Politics Latest News | Election Results | Bangor Metro | Valley Unified | Today's Paper

Maine’s car seat laws are changing. Here’s what parents need to know.

Jessica Hill | AP
Jessica Hill | AP
In this 2019 photo, Melanie Matcheson loads groceries into her Chrysler Pacifica as her daughter Georgianna buckles little sister Caroline in Southington, Connecticut. A change in Maine car seat laws will go into effect on Sept. 19.

AUGUSTA, Maine — The Maine Legislature’s low-key move earlier this year to revamp child passenger safety laws was not a hot-button debate in Augusta, but it could be both a life-saving and pocketbook issue for families with young children.

The bill made two main changes to state law. One will require most children to ride in rear-facing seats until age 2, and those weighing less than 55 pounds use child restraint systems in accordance with manufacturer regulations, which will mostly affect children up to age 5.

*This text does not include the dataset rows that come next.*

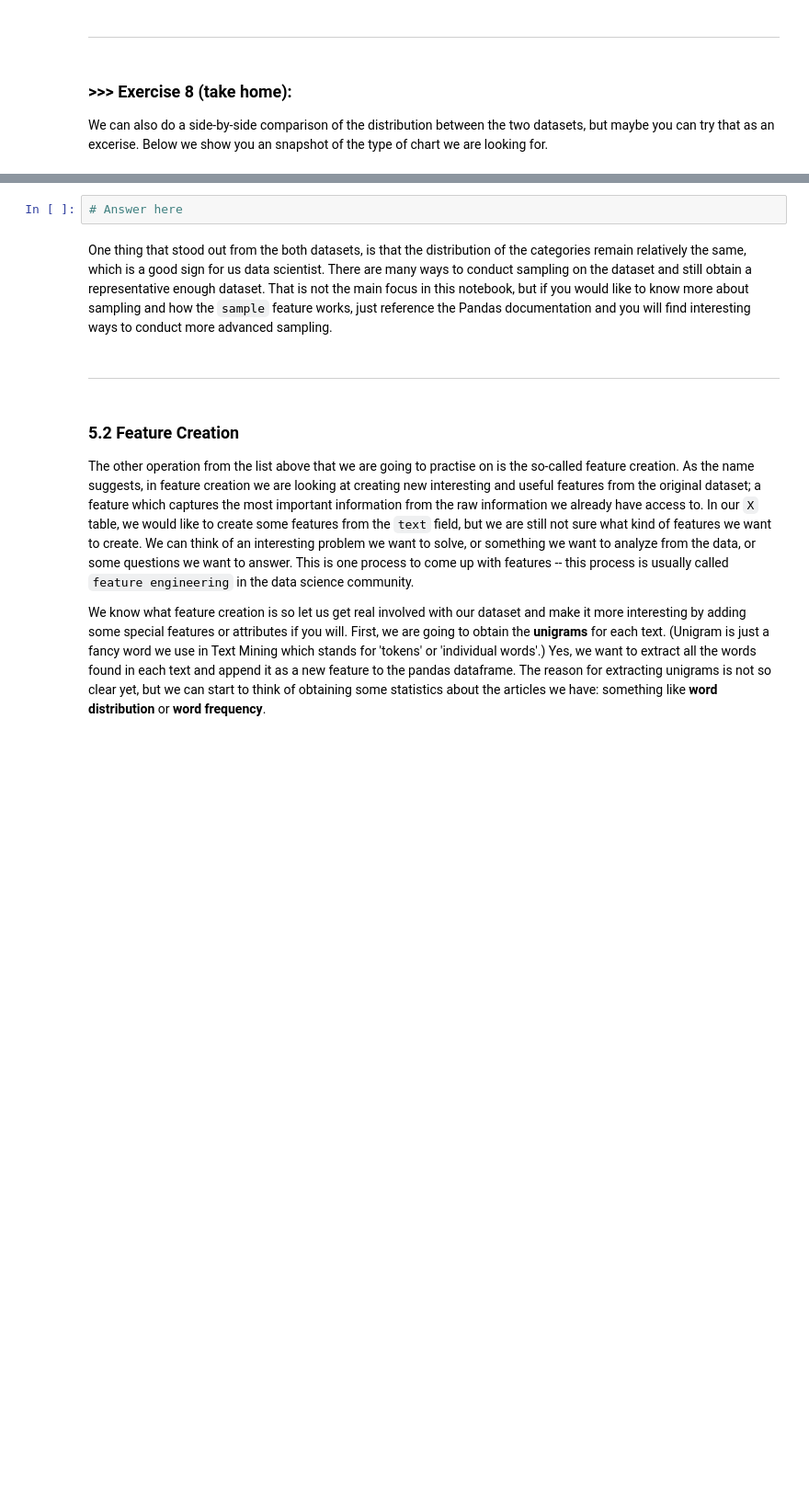
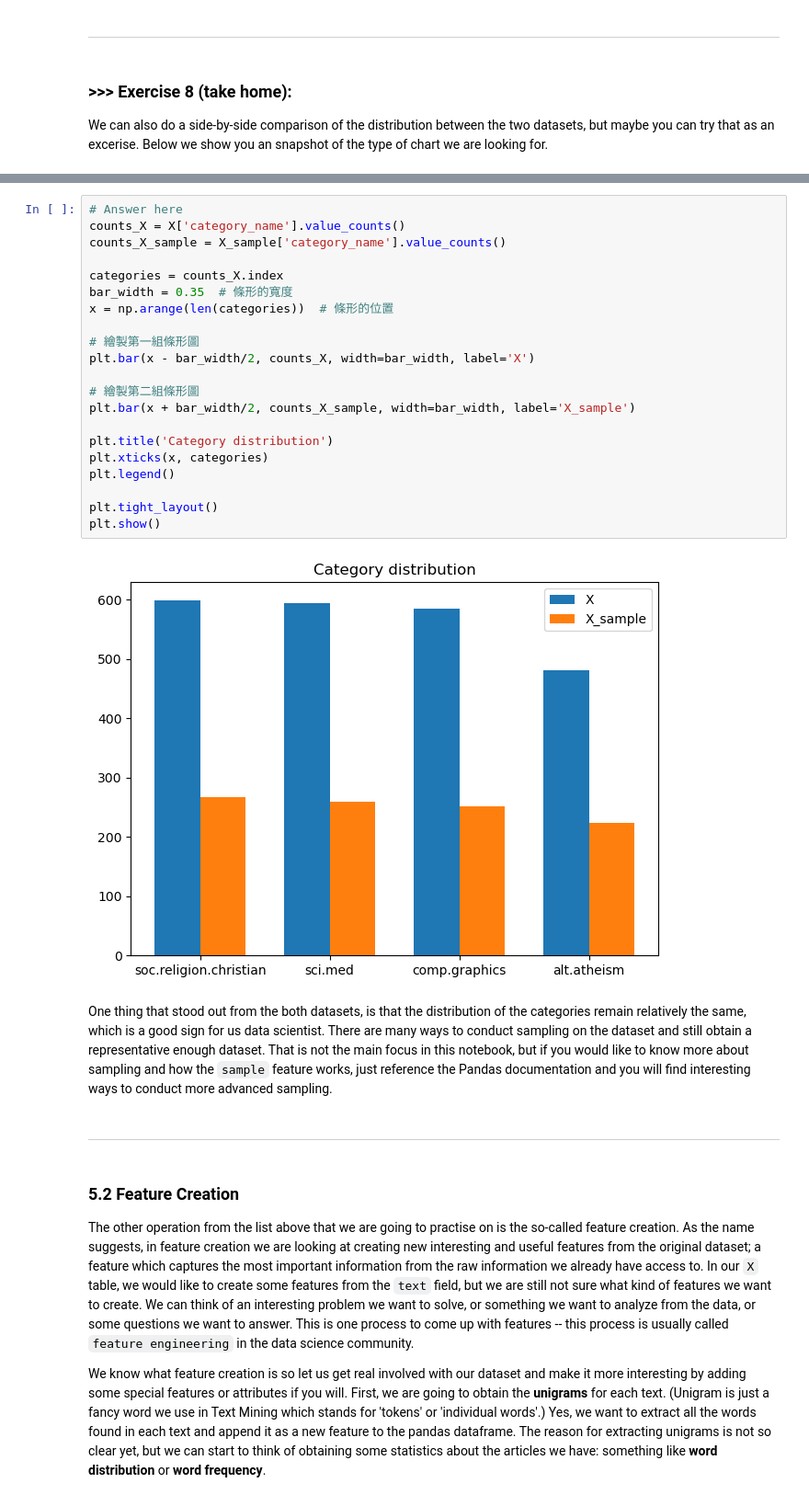
Before and after one commit to REX722/DM2024-Lab1-Master, a Jupyter notebook: DM2024-Lab1-Master.ipynb, the cells around one changed output, grey strips where cells are left out. Shown at 92% size. Cells and saved outputs as stored; diff of their text form; blank space fills up the shorter version.

```diff
--- a/DM2024-Lab1-Master.ipynb
+++ b/DM2024-Lab1-Master.ipynb
@@ -785,8 +819,29 @@ Notice that for the `ylim` parameters we hardcoded the maximum value for y. Is i
 We can also do a side-by-side comparison of the distribution between the two datasets, but maybe you can try that as an excerise. Below we show you an snapshot of the type of chart we are looking for.
 # %% [markdown]
 ![alt txt](https://i.imgur.com/9eO431H.png)
-# %%
-# Answer here
+# %%
+# Answer here
+counts_X = X['category_name'].value_counts()
+counts_X_sample = X_sample['category_name'].value_counts()
+
+categories = counts_X.index
+bar_width = 0.35  # 條形的寬度
+x = np.arange(len(categories))  # 條形的位置
+
+# 繪製第一組條形圖
+plt.bar(x - bar_width/2, counts_X, width=bar_width, label='X')
+
+# 繪製第二組條形圖
+plt.bar(x + bar_width/2, counts_X_sample, width=bar_width, label='X_sample')
+
+plt.title('Category distribution')
+plt.xticks(x, categories)
+plt.legend()
+
+plt.tight_layout()
+plt.show()
+# %% [output]
+[figure, added]
 # %% [markdown]
 One thing that stood out from the both datasets, is that the distribution of the categories remain relatively the same, which is a good sign for us data scientist. There are many ways to conduct sampling on the dataset and still obtain a representative enough dataset. That is not the main focus in this notebook, but if you would like to know more about sampling and how the `sample` feature works, just reference the Pandas documentation and you will find interesting ways to conduct more advanced sampling.
 # %% [markdown]
```
Also changed, not shown: parts of 10 cells of this notebook.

The Maine Bureau of Highway Safety has released a guide to the new law, which goes into effect Sept. 19. We asked Jodi Polchies, a child passenger safety technician for the Gorham Fire Department, for a short primer on it to clear up any confusion that parents may have.

Below are Polchies’ answers, with questions and answers lightly edited for clarity and length. The bureau also maintains a list of locations where Mainers can get free car seat inspections and where low-income families can qualify for car seats. Both can be done in Gorham.

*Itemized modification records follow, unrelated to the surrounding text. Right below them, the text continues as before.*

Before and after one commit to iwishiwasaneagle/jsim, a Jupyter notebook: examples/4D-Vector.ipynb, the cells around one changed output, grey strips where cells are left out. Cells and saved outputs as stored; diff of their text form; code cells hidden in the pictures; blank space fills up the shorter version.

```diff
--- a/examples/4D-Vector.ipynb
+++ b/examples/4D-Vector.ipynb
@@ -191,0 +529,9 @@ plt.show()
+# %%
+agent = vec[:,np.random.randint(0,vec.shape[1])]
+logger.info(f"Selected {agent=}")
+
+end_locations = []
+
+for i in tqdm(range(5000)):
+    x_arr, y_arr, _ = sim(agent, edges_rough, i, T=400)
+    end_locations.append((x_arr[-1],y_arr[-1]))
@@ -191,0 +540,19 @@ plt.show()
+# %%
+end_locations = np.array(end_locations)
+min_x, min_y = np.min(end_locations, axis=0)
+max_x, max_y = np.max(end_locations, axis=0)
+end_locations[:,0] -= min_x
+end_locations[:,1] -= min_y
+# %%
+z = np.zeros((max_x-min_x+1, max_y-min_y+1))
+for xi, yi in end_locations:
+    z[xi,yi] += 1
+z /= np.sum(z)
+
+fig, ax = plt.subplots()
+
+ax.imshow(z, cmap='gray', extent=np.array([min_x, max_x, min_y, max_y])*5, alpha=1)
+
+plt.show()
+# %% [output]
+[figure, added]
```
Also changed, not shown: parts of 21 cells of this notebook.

Can you run us through the two main changes in the law?

The main change with rear-facing seats is the law was that children up to age 1 and 20 pounds needed to ride rear-facing. Now, they need to ride rear-facing until they’re 2 years old or until they max out the car seat. There will be a limited amount of kids who will get too big before 2.

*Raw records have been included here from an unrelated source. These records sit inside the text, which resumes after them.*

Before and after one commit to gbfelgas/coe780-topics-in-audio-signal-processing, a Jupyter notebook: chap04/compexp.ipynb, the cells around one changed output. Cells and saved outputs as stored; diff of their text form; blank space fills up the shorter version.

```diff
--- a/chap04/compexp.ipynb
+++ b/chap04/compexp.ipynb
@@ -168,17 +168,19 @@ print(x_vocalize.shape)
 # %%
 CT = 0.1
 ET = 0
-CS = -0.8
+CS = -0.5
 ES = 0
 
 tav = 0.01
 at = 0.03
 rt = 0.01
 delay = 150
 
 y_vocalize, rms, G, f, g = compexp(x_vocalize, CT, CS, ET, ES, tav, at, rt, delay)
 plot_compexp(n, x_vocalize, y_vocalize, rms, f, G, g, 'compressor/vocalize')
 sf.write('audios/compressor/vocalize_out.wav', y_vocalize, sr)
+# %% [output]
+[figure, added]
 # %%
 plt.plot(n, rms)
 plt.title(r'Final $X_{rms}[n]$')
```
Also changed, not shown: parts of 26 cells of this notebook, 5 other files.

The other is if your car seat goes up to 55 pounds and your child fits within the height and weight limits, then you’ll be expected to use a harness car seat versus using a belt positioning booster seat. Our booster seat and front seat laws didn’t change.

Do these changes address the main problems that you see while inspecting car seats?

Yes. We have a lot of families not realizing how much safer it is to remain rear-facing. Rear-facing gives their head, neck and spine a lot more protection. Although it’s getting more common and the National Highway Traffic Safety Administration’s recommendation changed in 2011, families have still been kind of slow to understand that it’s safer. A lot of manufacturers have also changed their guidelines so the seat cannot be used forward-facing before age 1, and families were not aware of that. This will help tremendously in bringing awareness to that.

I think a lot of families are just excited to graduate their child to a booster seat because it’s easier to transfer between vehicles, and I think they kind of missed the message that the harness is safer. We want to delay kids at each stage as much as possible. If a child fits the height and weight, they should continue to use a harness and not a booster seat even if they’re 5 or 6 years old.

For most parents, do these changes mean they have to buy new car seats?

No. Most parents will be able to use the car seat they have as long as the child fits the weight and height limits. A lot of harnesses go to 65 pounds, for example, and we want the parents to use it to that 65 pounds as long as the child’s not too tall and then go to the booster seat.

Do you think police will use this law more as an opportunity to punish or educate?

I expect it to be an opportunity to educate. Police officers, unless they’ve had training, they’re not necessarily aware of what needs to happen, so they refer people a technician so they can have a car seat check. The intent of the law was not to be issuing tickets. It really was just to keep these kids safe. Especially where Maine is so rural, we do sometimes have a hard time reaching families, so hopefully this helps families understand there is help available.



Have feedback? Want to know more? Send us ideas for follow-up stories.

You may also like